* Exercise requirements
Your answer should consist of each line below that includes the word "Bruxelles".

(Content revision data)
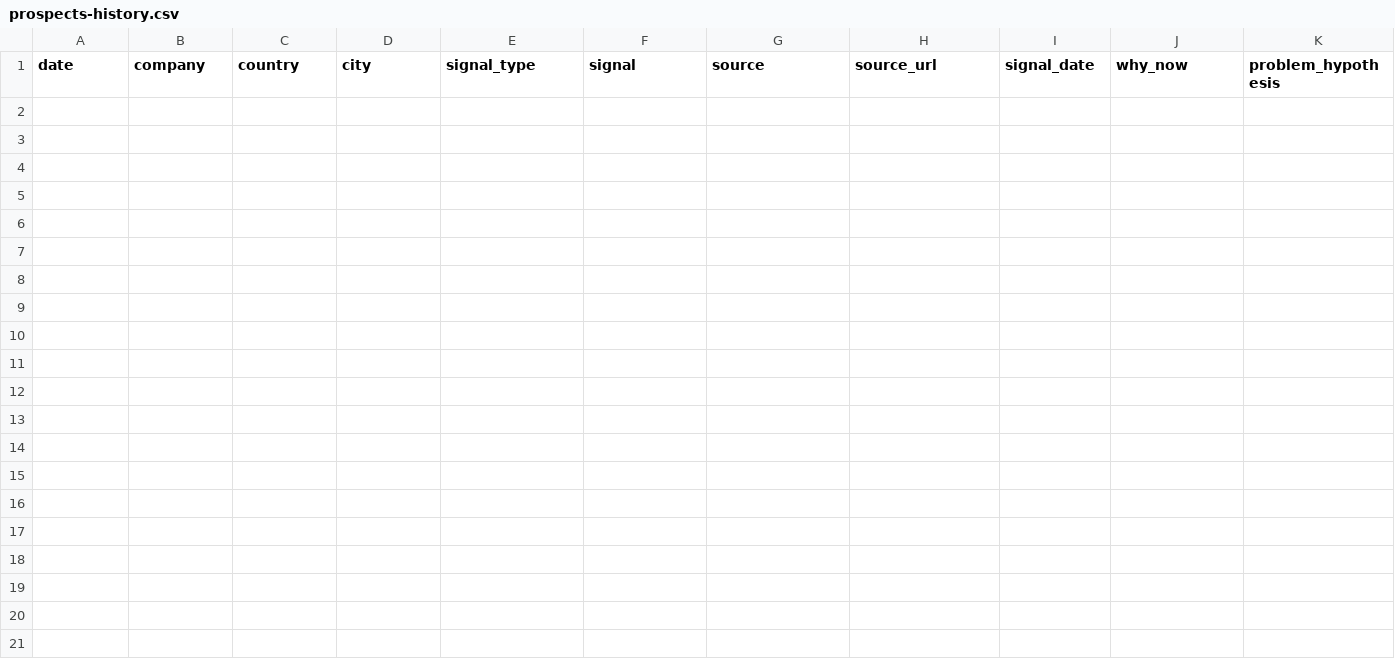
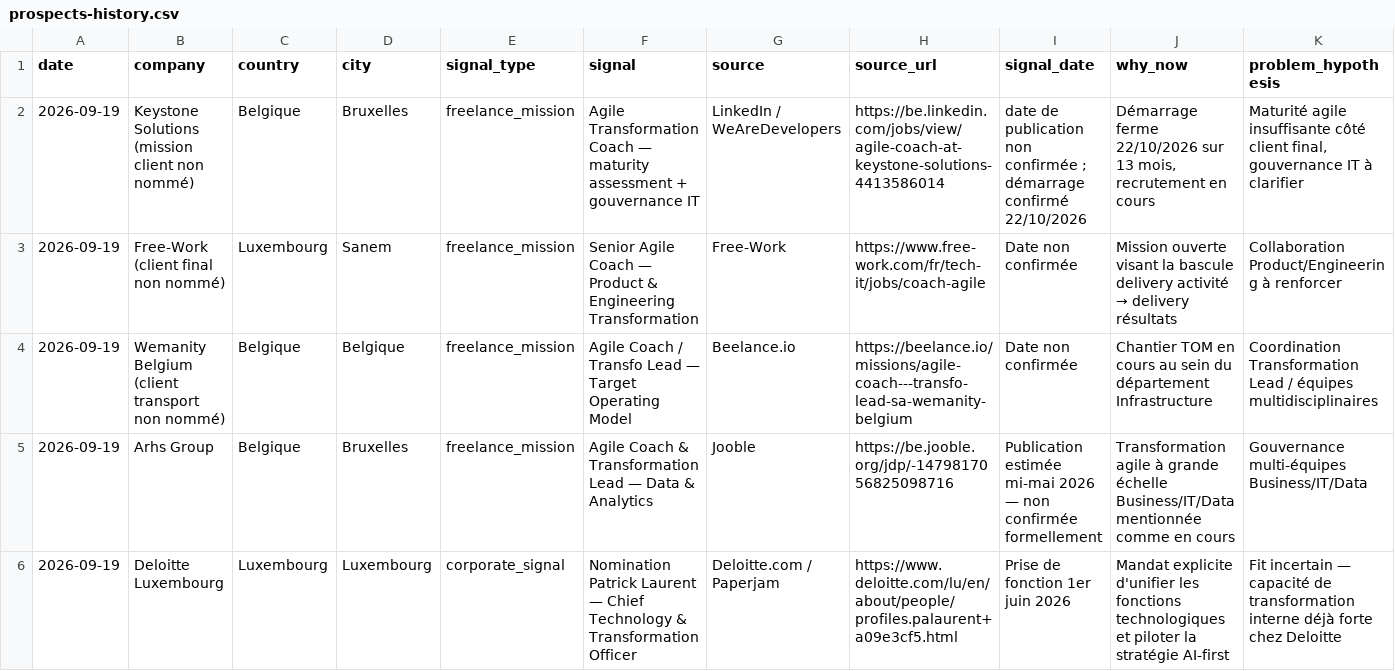
Before and after one commit to salimgomri/aigileBusinessHunter, a CSV file: prospects-history.csv, drawn as a sheet; only a part is shown; rows hold the shown columns only; the diff names each change by its address in the sheet, - before the commit and + after, or states it on an @@ line.

```diff
--- a/prospects-history.csv
+++ b/prospects-history.csv
+row 2: 2026-09-19 | Keystone Solutions (mission client non nommé) | Belgique | Bruxelles | freelance_mission | Agile Transformation Coach — maturity assessment + gouvernance IT | LinkedIn / WeAreDevelopers | https://be.linkedin.com/jobs/view/agile-coach-at-keystone-solutions-4413586014 | date de publication non confirmée ; démarrage confirmé 22/10/2026 | Démarrage ferme 22/10/2026 sur 13 mois, recrutement en cours | Maturité agile insuffisante côté client final, gouvernance IT à clarifier
+row 3: 2026-09-19 | Free-Work (client final non nommé) | Luxembourg | Sanem | freelance_mission | Senior Agile Coach — Product & Engineering Transformation | Free-Work | https://www.free-work.com/fr/tech-it/jobs/coach-agile | Date non confirmée | Mission ouverte visant la bascule delivery activité → delivery résultats | Collaboration Product/Engineering à renforcer
+row 4: 2026-09-19 | Wemanity Belgium (client transport non nommé) | Belgique | Belgique | freelance_mission | Agile Coach / Transfo Lead — Target Operating Model | Beelance.io | https://beelance.io/missions/agile-coach---transfo-lead-sa-wemanity-belgium | Date non confirmée | Chantier TOM en cours au sein du département Infrastructure | Coordination Transformation Lead / équipes multidisciplinaires
+row 5: 2026-09-19 | Arhs Group | Belgique | Bruxelles | freelance_mission | Agile Coach & Transformation Lead — Data & Analytics | Jooble | https://be.jooble.org/jdp/-1479817056825098716 | Publication estimée mi-mai 2026 — non confirmée formellement | Transformation agile à grande échelle Business/IT/Data mentionnée comme en cours | Gouvernance multi-équipes Business/IT/Data
+row 6: 2026-09-19 | Deloitte Luxembourg | Luxembourg | Luxembourg | corporate_signal | Nomination Patrick Laurent — Chief Technology & Transformation Officer | Deloitte.com / Paperjam | https://www.deloitte.com/lu/en/about/people/profiles.palaurent+a09e3cf5.html | Prise de fonction 1er juin 2026 | Mandat explicite d'unifier les fonctions technologiques et piloter la stratégie AI-first | Fit incertain — capacité de transformation interne déjà forte chez Deloitte
```
Also changed, not shown: 2 other files.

* Solved exercise
+row 2: 2026-09-19 | Keystone Solutions (mission client non nommé) | Belgique | Bruxelles | freelance_mission | Agile Transformation Coach — maturity assessment + gouvernance IT | LinkedIn / WeAreDevelopers | https://be.linkedin.com/jobs/view/agile-coach-at-keystone-solutions-4413586014 | date de publication non confirmée ; démarrage confirmé 22/10/2026 | Démarrage ferme 22/10/2026 sur 13 mois, recrutement en cours | Maturité agile insuffisante côté client final, gouvernance IT à clarifier
+row 5: 2026-09-19 | Arhs Group | Belgique | Bruxelles | freelance_mission | Agile Coach & Transformation Lead — Data & Analytics | Jooble | https://be.jooble.org/jdp/-1479817056825098716 | Publication estimée mi-mai 2026 — non confirmée formellement | Transformation agile à grande échelle Business/IT/Data mentionnée comme en cours | Gouvernance multi-équipes Business/IT/Data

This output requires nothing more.